- [INPUT MATERIAL]
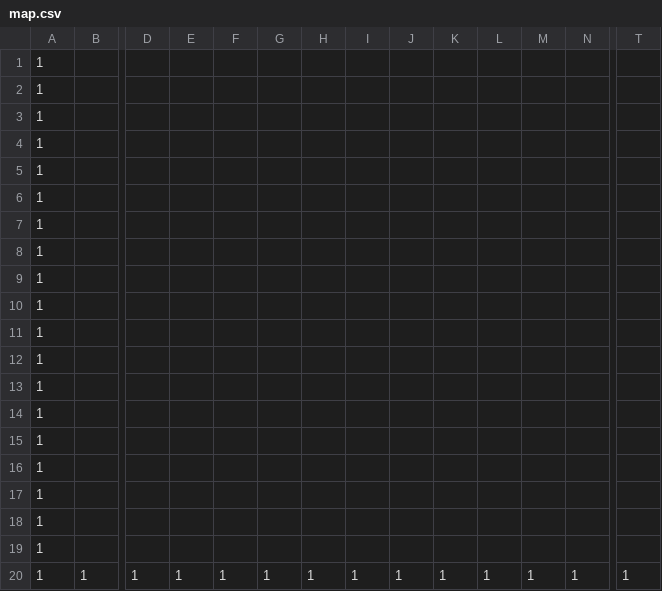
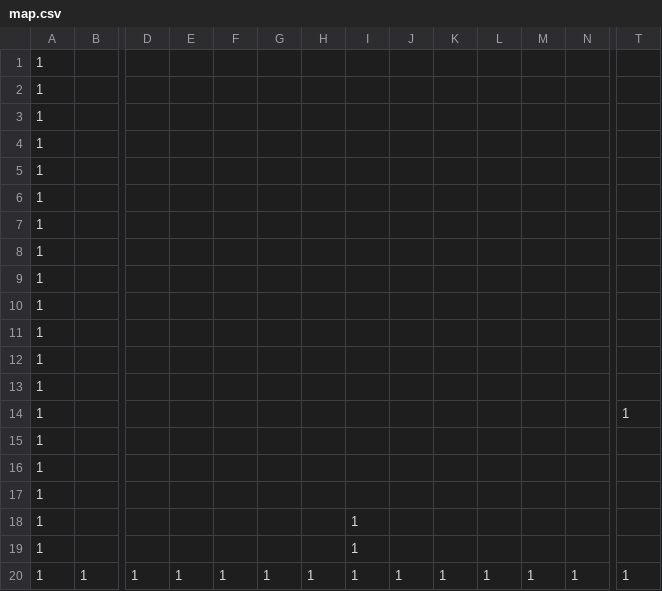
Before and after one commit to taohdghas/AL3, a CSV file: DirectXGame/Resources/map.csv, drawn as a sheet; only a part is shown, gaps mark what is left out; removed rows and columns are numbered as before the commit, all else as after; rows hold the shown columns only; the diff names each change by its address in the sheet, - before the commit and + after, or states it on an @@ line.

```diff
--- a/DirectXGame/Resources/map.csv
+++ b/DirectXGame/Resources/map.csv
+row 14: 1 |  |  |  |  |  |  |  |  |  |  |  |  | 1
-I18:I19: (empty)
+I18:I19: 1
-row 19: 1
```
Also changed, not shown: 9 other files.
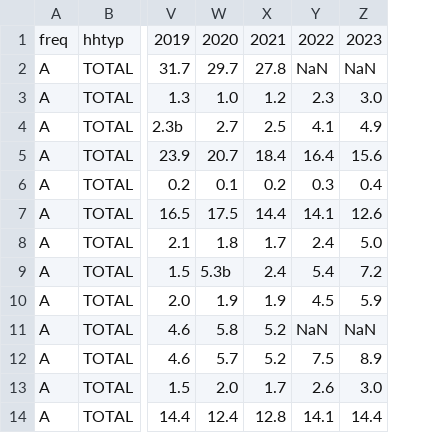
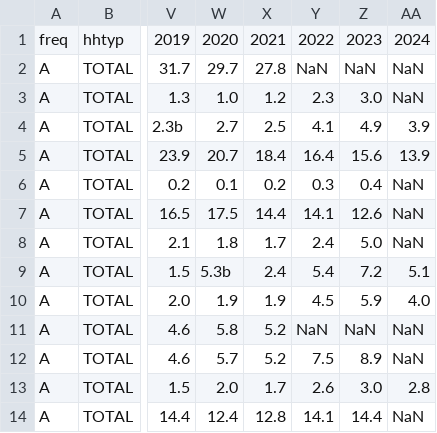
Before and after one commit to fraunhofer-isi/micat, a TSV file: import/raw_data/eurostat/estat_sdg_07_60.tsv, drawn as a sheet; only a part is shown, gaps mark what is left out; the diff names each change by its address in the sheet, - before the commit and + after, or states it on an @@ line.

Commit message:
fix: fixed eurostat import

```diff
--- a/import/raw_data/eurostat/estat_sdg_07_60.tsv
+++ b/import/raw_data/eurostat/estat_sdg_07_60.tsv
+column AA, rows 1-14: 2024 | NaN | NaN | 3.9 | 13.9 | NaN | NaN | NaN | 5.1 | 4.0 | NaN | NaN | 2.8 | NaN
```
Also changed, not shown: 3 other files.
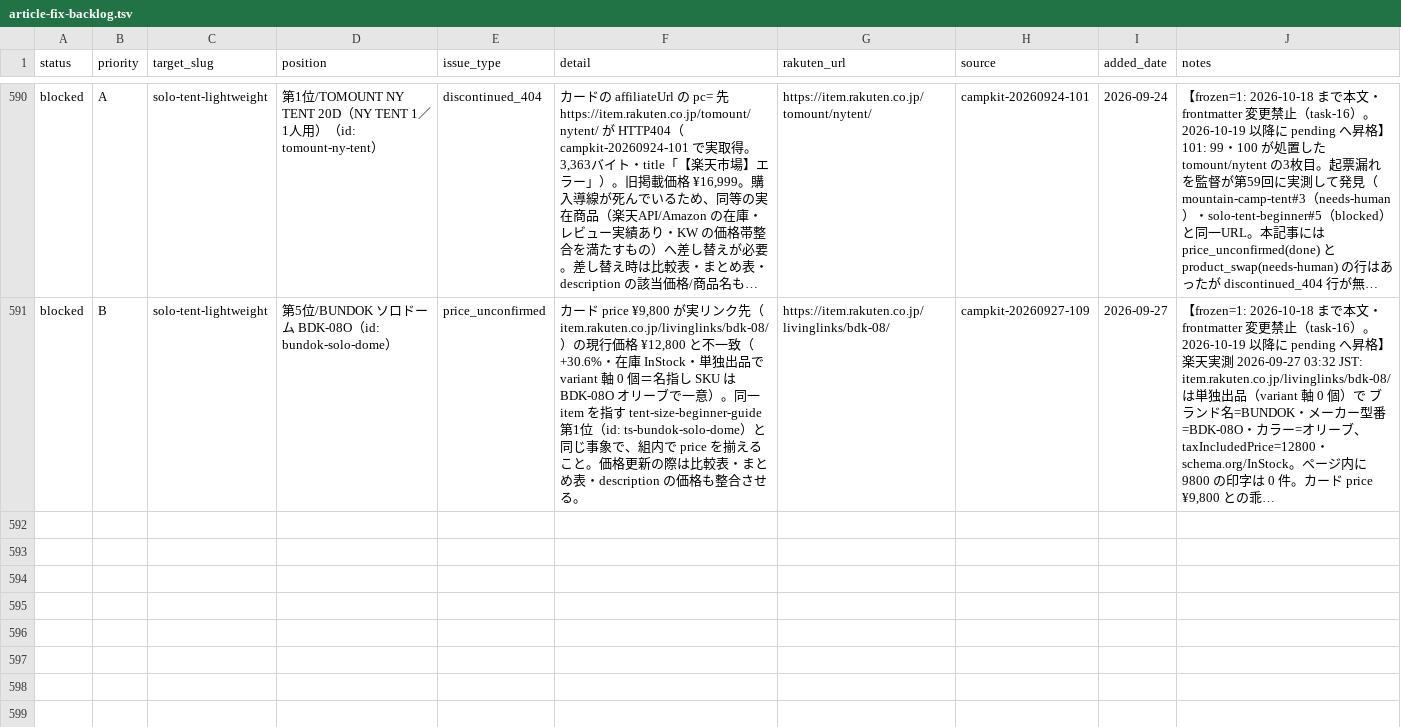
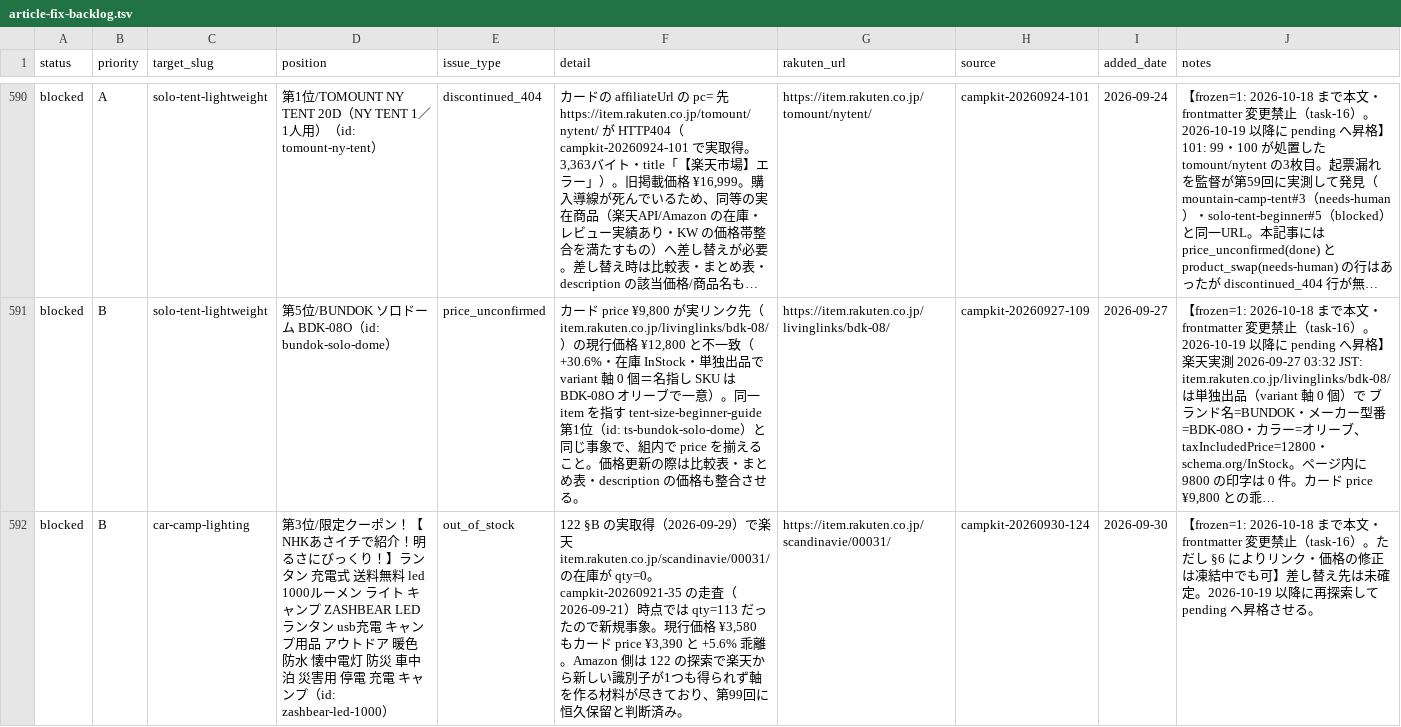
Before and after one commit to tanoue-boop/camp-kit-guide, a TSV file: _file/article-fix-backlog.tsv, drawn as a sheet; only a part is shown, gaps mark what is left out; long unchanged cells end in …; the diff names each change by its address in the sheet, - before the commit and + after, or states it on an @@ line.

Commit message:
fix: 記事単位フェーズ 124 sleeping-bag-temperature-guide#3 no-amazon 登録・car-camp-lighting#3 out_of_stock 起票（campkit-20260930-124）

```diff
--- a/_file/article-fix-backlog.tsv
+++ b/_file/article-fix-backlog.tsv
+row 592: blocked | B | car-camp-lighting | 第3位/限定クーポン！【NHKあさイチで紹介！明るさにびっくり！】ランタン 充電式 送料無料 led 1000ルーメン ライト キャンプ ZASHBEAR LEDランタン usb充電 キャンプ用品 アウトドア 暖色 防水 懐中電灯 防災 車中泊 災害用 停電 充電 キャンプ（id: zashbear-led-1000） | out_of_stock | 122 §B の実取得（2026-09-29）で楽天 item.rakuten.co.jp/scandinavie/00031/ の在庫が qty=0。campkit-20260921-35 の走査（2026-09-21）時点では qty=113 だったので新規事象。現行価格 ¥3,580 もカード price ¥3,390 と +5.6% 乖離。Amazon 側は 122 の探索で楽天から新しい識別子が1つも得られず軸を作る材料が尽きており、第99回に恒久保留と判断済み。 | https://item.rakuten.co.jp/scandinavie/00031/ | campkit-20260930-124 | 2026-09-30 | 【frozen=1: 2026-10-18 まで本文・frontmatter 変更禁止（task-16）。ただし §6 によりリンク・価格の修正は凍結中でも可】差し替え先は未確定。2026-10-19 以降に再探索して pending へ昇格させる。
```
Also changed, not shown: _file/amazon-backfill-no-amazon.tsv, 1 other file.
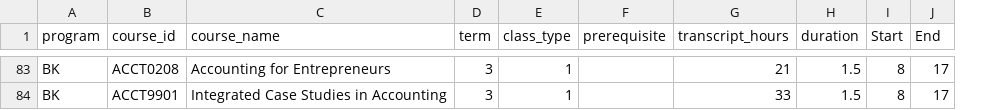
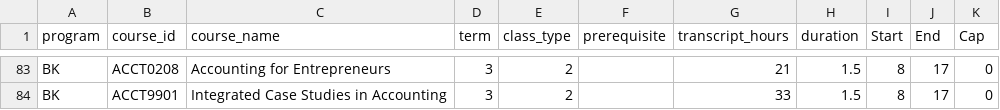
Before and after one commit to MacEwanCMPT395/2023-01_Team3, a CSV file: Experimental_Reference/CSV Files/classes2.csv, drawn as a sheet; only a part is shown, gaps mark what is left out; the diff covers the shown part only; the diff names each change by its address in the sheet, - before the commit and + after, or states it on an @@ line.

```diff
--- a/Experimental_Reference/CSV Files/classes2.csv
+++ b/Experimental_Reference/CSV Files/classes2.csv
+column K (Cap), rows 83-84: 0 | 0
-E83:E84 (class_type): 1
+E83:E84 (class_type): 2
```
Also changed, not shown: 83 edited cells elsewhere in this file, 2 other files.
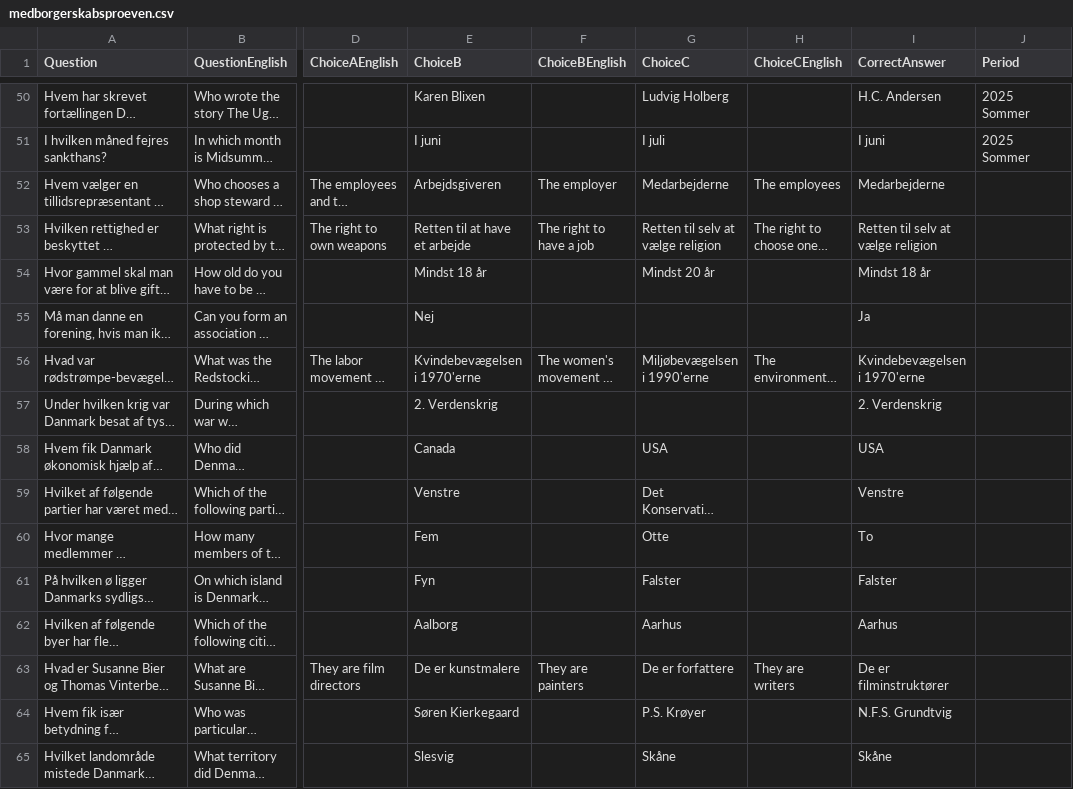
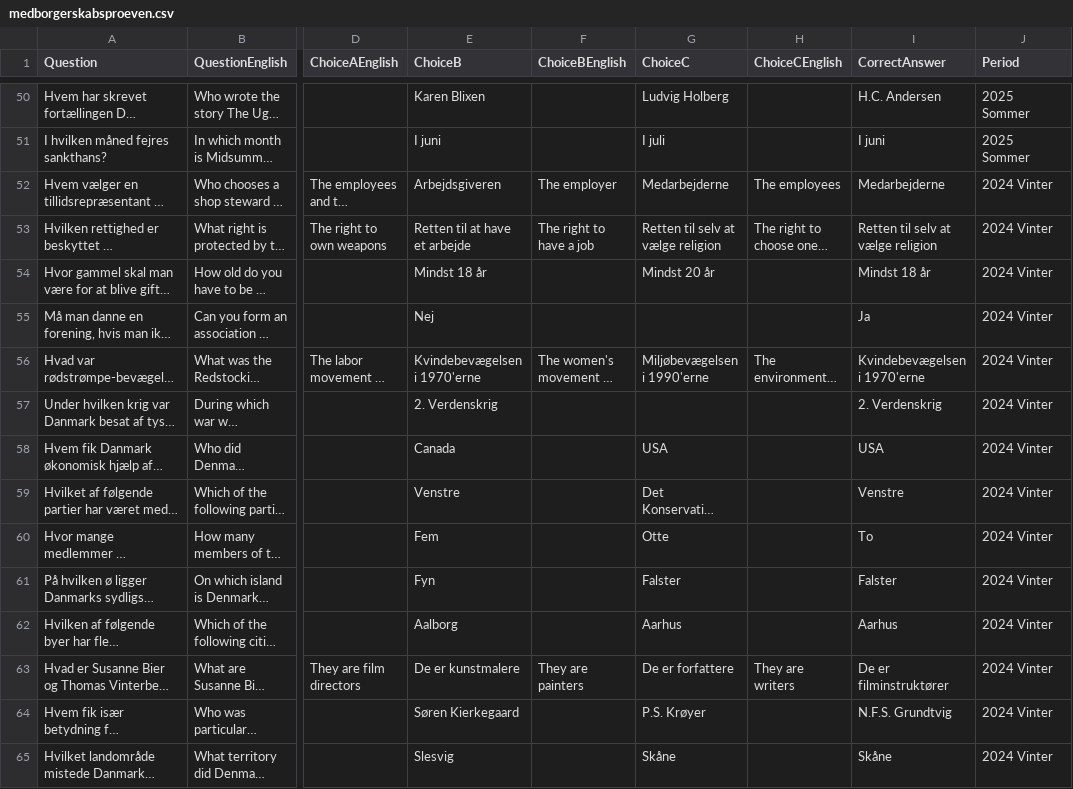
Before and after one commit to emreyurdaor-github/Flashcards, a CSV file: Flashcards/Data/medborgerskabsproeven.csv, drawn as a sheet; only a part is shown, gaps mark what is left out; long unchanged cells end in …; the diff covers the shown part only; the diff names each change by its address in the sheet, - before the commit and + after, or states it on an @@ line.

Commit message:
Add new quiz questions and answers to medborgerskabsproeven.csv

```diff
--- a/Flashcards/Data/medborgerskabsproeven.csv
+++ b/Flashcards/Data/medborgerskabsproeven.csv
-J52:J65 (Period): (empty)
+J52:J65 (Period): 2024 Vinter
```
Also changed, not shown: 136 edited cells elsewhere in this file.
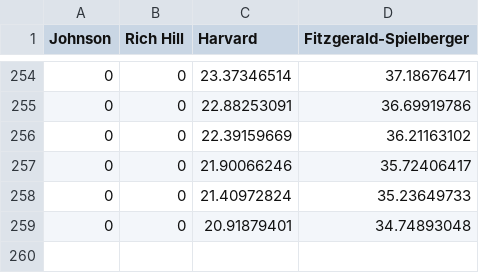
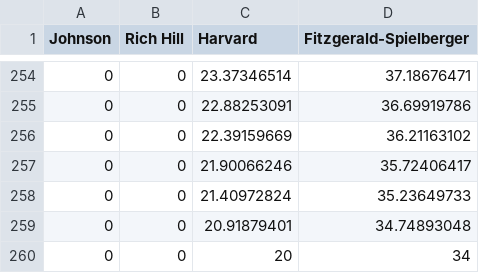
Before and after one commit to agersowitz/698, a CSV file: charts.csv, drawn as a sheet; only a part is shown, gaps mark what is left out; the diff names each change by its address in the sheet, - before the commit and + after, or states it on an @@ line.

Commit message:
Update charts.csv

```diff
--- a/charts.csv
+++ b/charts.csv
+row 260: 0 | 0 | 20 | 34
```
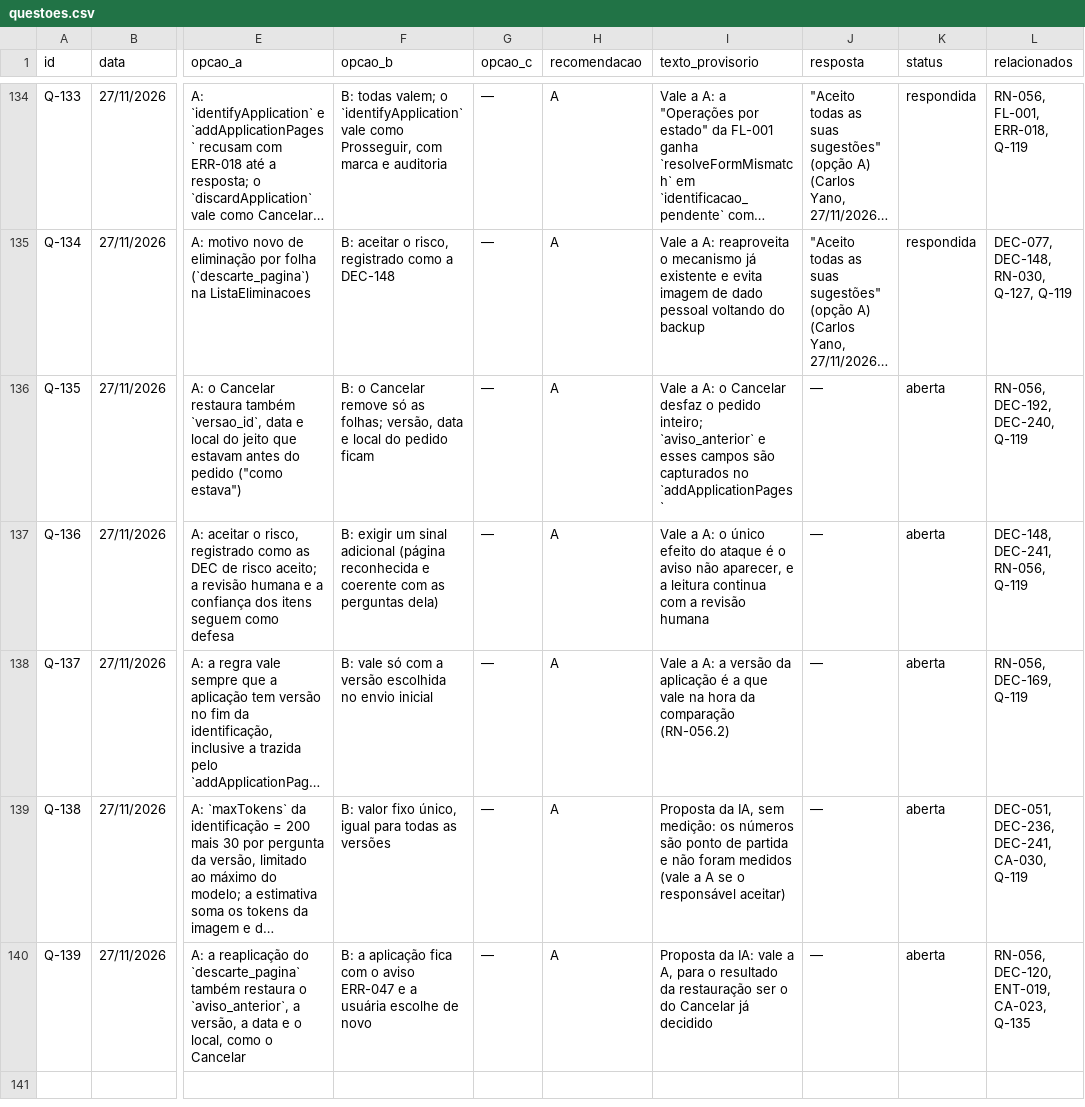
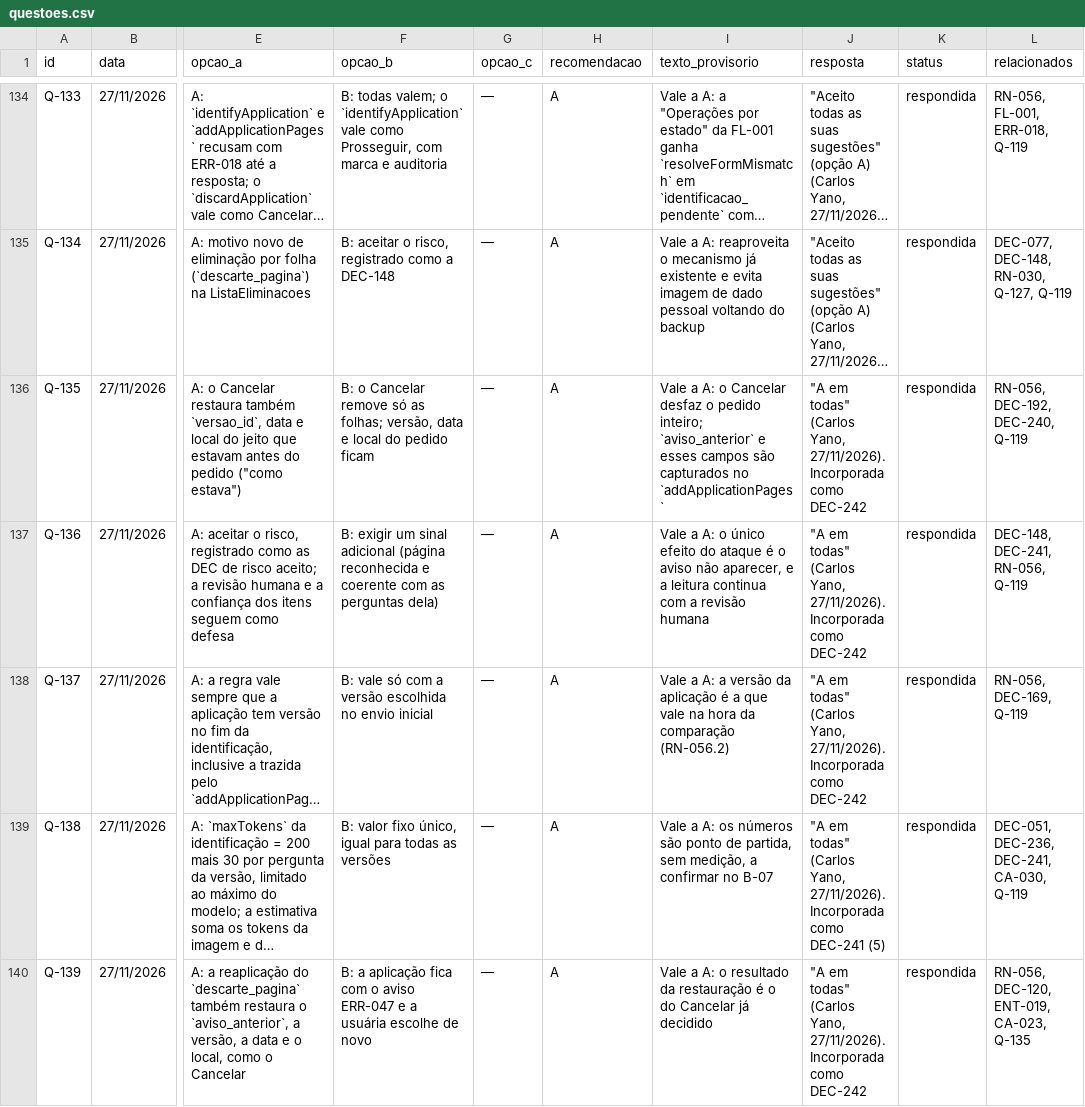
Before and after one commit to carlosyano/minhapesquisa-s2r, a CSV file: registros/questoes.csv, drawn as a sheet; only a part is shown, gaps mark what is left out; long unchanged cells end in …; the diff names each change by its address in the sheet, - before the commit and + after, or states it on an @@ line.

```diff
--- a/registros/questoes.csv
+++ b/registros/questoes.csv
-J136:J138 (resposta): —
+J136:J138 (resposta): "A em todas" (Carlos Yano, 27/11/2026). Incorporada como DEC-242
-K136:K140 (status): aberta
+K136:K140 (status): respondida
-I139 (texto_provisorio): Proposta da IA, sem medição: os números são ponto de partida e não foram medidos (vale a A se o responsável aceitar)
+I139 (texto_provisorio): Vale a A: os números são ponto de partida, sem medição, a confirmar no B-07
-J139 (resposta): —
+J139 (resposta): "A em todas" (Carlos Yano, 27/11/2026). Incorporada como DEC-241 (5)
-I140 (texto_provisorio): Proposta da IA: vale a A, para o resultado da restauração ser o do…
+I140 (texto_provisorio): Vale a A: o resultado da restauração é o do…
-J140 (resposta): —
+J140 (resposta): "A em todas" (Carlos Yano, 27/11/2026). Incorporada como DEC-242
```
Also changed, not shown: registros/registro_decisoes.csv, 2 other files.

- [TASK DETAILS]
Among the lines above, find those holding "Incorporada" and copy each one.

- [ANSWER BOX]
+J136:J138 (resposta): "A em todas" (Carlos Yano, 27/11/2026). Incorporada como DEC-242
+J139 (resposta): "A em todas" (Carlos Yano, 27/11/2026). Incorporada como DEC-241 (5)
+J140 (resposta): "A em todas" (Carlos Yano, 27/11/2026). Incorporada como DEC-242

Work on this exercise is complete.